Everyone knows how hard it can be to maintain a healthy diet. But what if some of the decisions we make about what to eat are beyond our control? Is it possible that food is addictive, like drugs or alcohol? And to what extent does the food industry know, or care, about these vulnerabilities? In Hooked, Pulitzer Prize–winning investigative reporter Michael Moss sets out to answer these questions—and to find the true peril in our food.
Moss uses the latest research on addiction to uncover what the scientific and medical communities—as well as food manufacturers—already know: that food, in some cases, is even more addictive than alcohol, cigarettes, and drugs. Our bodies are hardwired for sweets, so food giants have developed fifty-six types of sugar to add to their products, creating in us the expectation that everything should be cloying; we’ve evolved to prefer fast, convenient meals, hence our modern-day preference for ready-to-eat foods. Moss goes on to show how the processed food industry—including major companies like Nestlé, Mars, and Kellogg’s—has tried not only to evade this troubling discovery about the addictiveness of food but to actually exploit it. For instance, in response to recent dieting trends, food manufacturers have simply turned junk food into junk diets, filling grocery stores with “diet” foods that are hardly distinguishable from the products that got us into trouble in the first place. As obesity rates continue to climb, manufacturers are now claiming to add ingredients that can effortlessly cure our compulsive eating habits.
A gripping account of the legal battles, insidious marketing campaigns, and cutting-edge food science that have brought us to our current public health crisis, Hooked lays out all that the food industry is doing to exploit and deepen our addictions, and shows us why what we eat has never mattered more.

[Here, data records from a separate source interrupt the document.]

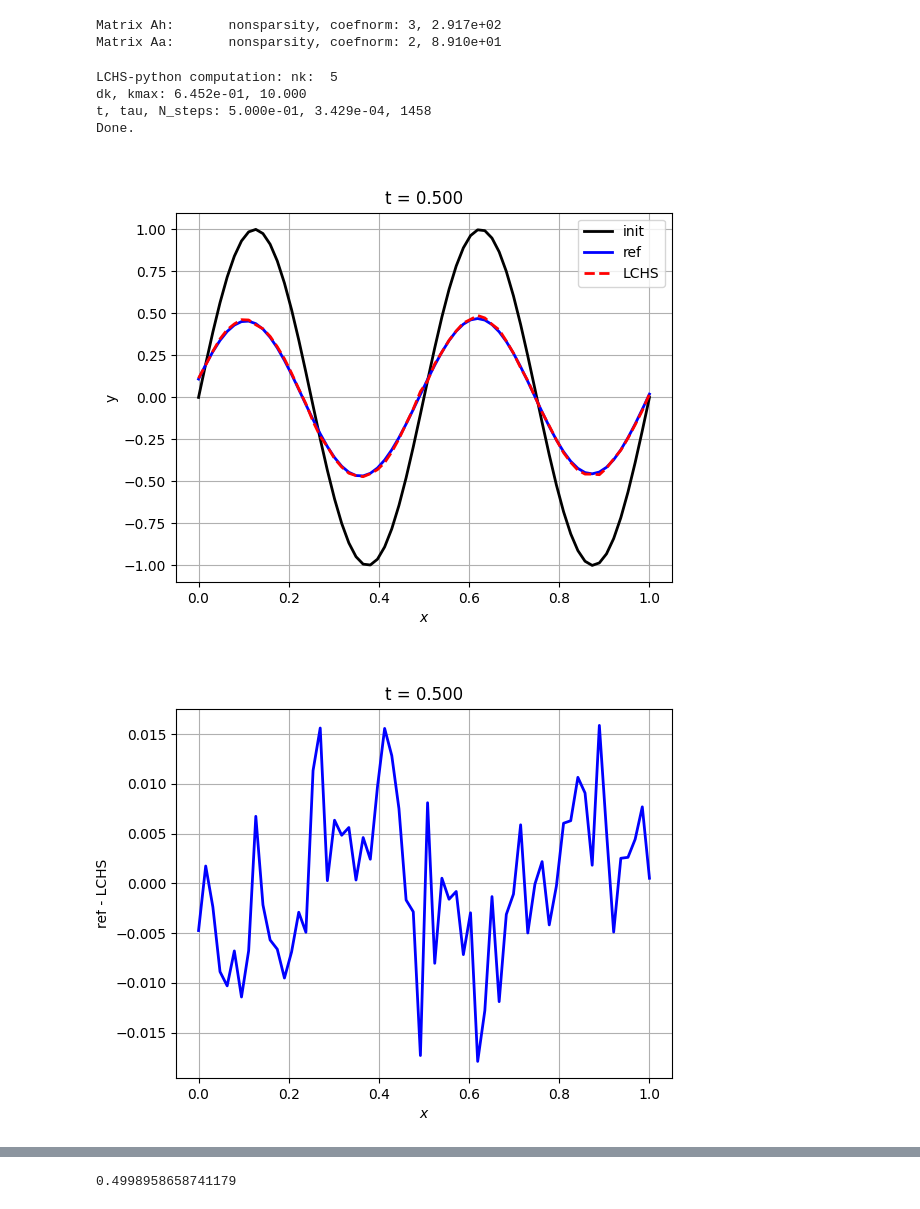
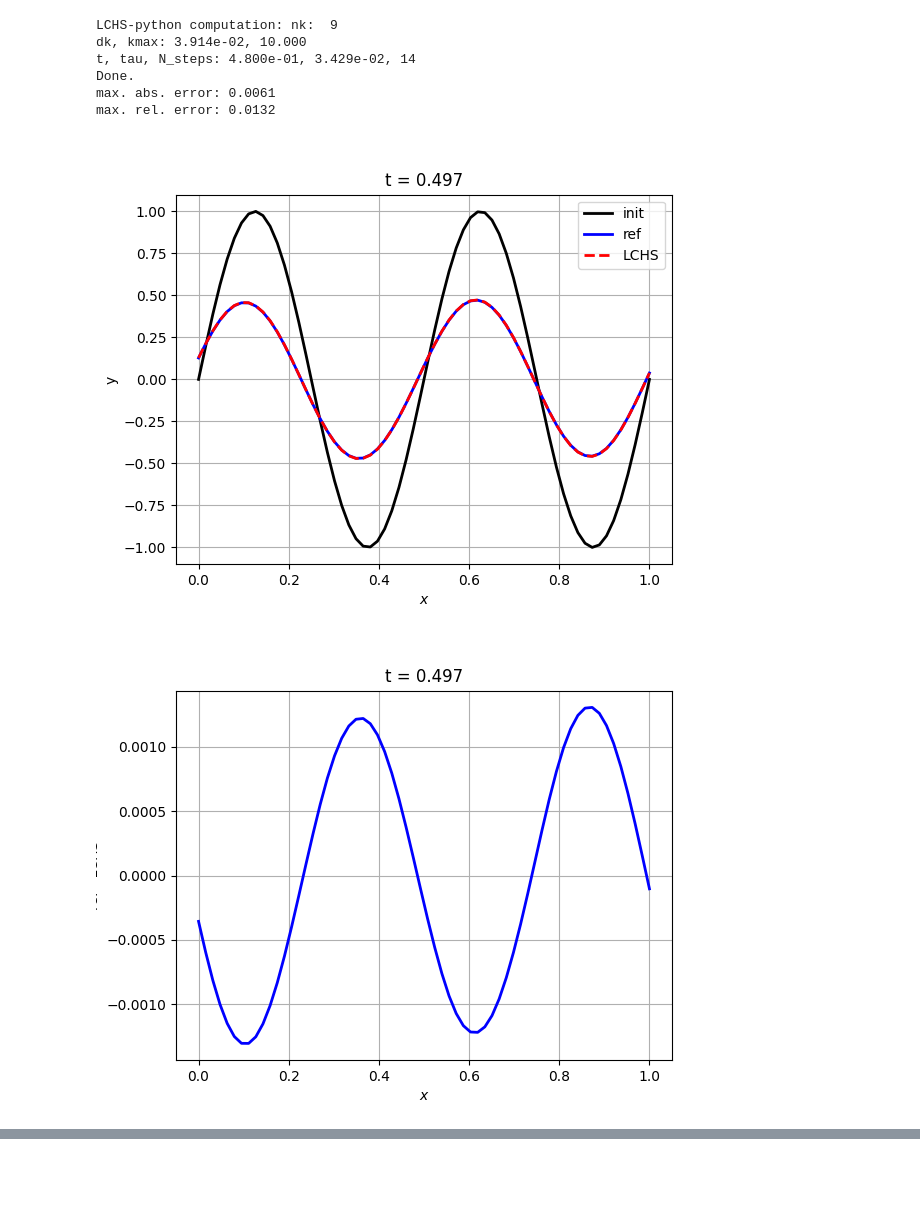
Before and after one commit to QuCF/scripts-py, a Jupyter notebook: jupyter-notebooks/NL/DC-equ.ipynb, the cells around one changed output, grey strips where cells are left out. Saved outputs shown, nothing was run; the diff lists cells and outputs as text; code cells hidden in the pictures; blank space fills up the shorter version.

```diff
--- a/jupyter-notebooks/NL/DC-equ.ipynb
+++ b/jupyter-notebooks/NL/DC-equ.ipynb
@@ -254,50 +262,14 @@ plt.show()
-# %%
-# --------------------------------------------------------
-# --- Form the matrix for the DC equation ---
-# --------------------------------------------------------
-def get_A_DC():
-    A = np.zeros((Nx, Nx))
-    beta = 1. / (dx**2)
-    sigma = 1. / (2.*dx)
-    coef_r = D * beta - v * sigma
-    coef_c = -2. * D * beta
-    coef_l = D * beta + v * sigma
-
-    for ir in range(Nx):
-        ic_l = ir - 1
-        ic_r = ir + 1
-        if ir == 0:
-            ic_l = Nx - 1
-        if ir == (Nx - 1):
-            ic_r = 0
-
-        A[ir, ic_l] = coef_l
-        A[ir, ir]   = coef_c
-        A[ir, ic_r] = coef_r
-    return -A
-# ------------------------------------------------------------------------
-
-# --- matrix ---
-A_ = get_A_DC()
-Ah_, Aa_ = mix.get_herm_aherm_parts(A_)
-_, norm_Ah_, _ = mix.compute_normalized_matrix(Ah_, "Ah", True)
-_, norm_Aa_, _ = mix.compute_normalized_matrix(Aa_, "Aa", True)
-
-# --- initial state ---
-psi_init = y[0,:]
-# %% [output]
-Matrix Ah:       nonsparsity, coefnorm: 3, 2.917e+02
-Matrix Aa:       nonsparsity, coefnorm: 2, 8.910e+01
 # %%
 # --------------------------------------------------------
 # --- LCHS python simulation ---
 # --------------------------------------------------------
 mix.reload_module(mix)
+mix.reload_module(LCHS)
 
 def computation_LCHS_py():
     t_LCHS = 0.5
 
-    n_dk, coef_trot = 0, 1.0
+    n_dk, coef_trot = 4, 100.0
 
     #      for n_dk = 0
     # *** nk = 4  --> kmax = 5 ***
@@ -311,14 +283,17 @@ def computation_LCHS_py():
 
     print()
     print("LCHS-python computation: nk: ", nk)
-    dk = LCHS.get_dk(None, None, None, n_dk)
+
+    # dk = LCHS.get_dk(None, None, None, n_dk)
+    dk = LCHS.get_dk(norm_Ah_, norm_Aa_, t_LCHS, n_dk)
+
     k_max_py = 0.5 * dk * (Nk - 1)
     k_grid = np.linspace(-k_max_py, k_max_py, Nk)
     print("dk, kmax: {:0.3e}, {:0.3f}".format(dk, k_max_py))
 
     tau, N_steps = LCHS.get_trot(norm_Ah_, norm_Aa_, t_LCHS, coef_trot, k_max_py)
+    t_LCHS = tau * N_steps # correct the time moment for the LCHS
     print("t, tau, N_steps: {:0.3e}, {:0.3e}, {:d}".format(t_LCHS, tau, N_steps))
-    t_LCHS = tau * N_steps # correct the time moment for the LCHS
 
     psi_LCHS_py = kvn.LCHS_computation(
         k_grid, tau,
@@ -336,8 +311,16 @@ psi_LCHS_py_, t_LCHS_ = computation_LCHS_py()
 y_interp = np.zeros(Nx)
 for ix in range(Nx):
     y_interp[ix] = np.interp(t_LCHS_, t, y[:,ix])
+
+# --- maximum error ---
+max_abs_err = np.max(np.abs(y_interp - psi_LCHS_py_))
+max_rel_err = np.max(np.abs(y_interp - psi_LCHS_py_) / np.abs(y_interp))
+print("max. abs. error: {:0.3}".format(max_abs_err))
+print("max. rel. error: {:0.3}".format(max_rel_err))
 # %% [output]
-LCHS-python computation: nk:  5
-dk, kmax: 6.452e-01, 10.000
-t, tau, N_steps: 5.000e-01, 3.429e-04, 1458
+LCHS-python computation: nk:  9
+dk, kmax: 3.914e-02, 10.000
+t, tau, N_steps: 4.800e-01, 3.429e-02, 14
 Done.
+max. abs. error: 0.0061
+max. rel. error: 0.0132
@@ -344,30 +369,41 @@ Done.
 # %%
 # --------------------------------------------------
 # --- Compare reference and LCHS-py simulations  ---
 # --------------------------------------------------
 
 # --- Plotting signals ---
 fig = plt.figure()
 ax = fig.add_subplot(111)
 ax.plot(x, y[0,:],       "black",  linewidth = 2, label = "init")
 ax.plot(x, y_interp,     "-b",  linewidth = 2, label = "ref")
 ax.plot(x, psi_LCHS_py_, "--r", linewidth = 2, label = "LCHS")
 plt.xlabel('$x$')
 plt.ylabel("y")
 plt.title("t = {:0.3f}".format(t_LCHS_))
 ax.legend()
 plt.grid(True)
 plt.show()
 
 # --- Plotting errors ---
 fig = plt.figure()
 ax = fig.add_subplot(111)
 ax.plot(x, y_interp - psi_LCHS_py_, "-b",  linewidth = 2)
+# ax.plot(x, np.abs(y_interp - psi_LCHS_py_)/np.abs(y_interp) / 10, "-r",  linewidth = 2)
 plt.xlabel('$x$')
 plt.ylabel("ref - LCHS")
 plt.title("t = {:0.3f}".format(t_LCHS_))
 plt.grid(True)
 plt.show()
+
+# --- Plotting relative errors ---
+fig = plt.figure()
+ax = fig.add_subplot(111)
+ax.plot(x, np.abs(y_interp - psi_LCHS_py_)/np.abs(y_interp), "-b",  linewidth = 2)
+plt.xlabel('$x$')
+plt.ylabel("re. error")
+plt.title("t = {:0.3f}".format(t_LCHS_))
+plt.grid(True)
+plt.show()
 # %% [output]
-[figure, old version]
+[figure, new version]
-[figure, old version]
+[figure, new version]
@@ -374,4 +410,0 @@ plt.show()
-# %%
-t_LCHS_
-# %% [output]
-0.4998958658741179
```
Also changed, not shown: parts of 14 cells of this notebook, 4 other files.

Food is a drug, and its manufacturers are tempting consumers into addiction, according to this contentious expos by Pulitzer-winning journalist Moss (Salt Sugar Fat). The author explores the science behind the notion that food is addictive in its effects on the body and mind: MRI scans show the brain lighting up at the thought of a cheeseburger much like it does at a snort of cocaine, while sugar, salt, and fat activate receptors that prompt the brain to generate a rush of pleasure. Moss argues that Kraft Heinz, Coca Cola, Nestl , and fast food companies exploit weaknesses to stoke gluttony by adding copious amounts of sugar, salt, and fat to their products, and tantalizing consumers with novel artificial flavors. He also shows how advertising can manipulate memory: in one experiment, subjects viewed a Wendy's ad that "played up the restaurant's playgrounds for kids," urging consumers to relive those memories most subjects didn't catch that Wendy's never had playgrounds. With his usual blend of lucid exposition and sharp-eyed reportage from corporate test kitchens, supermarket aisles, and fast-food counters, Moss provocatively suggests that human will-power is helpless against corporate puppeteers toying with humans' neurochemical and digestive strings. Readers are sure to find much fascinating and frightening food for thought in this fast-paced survey.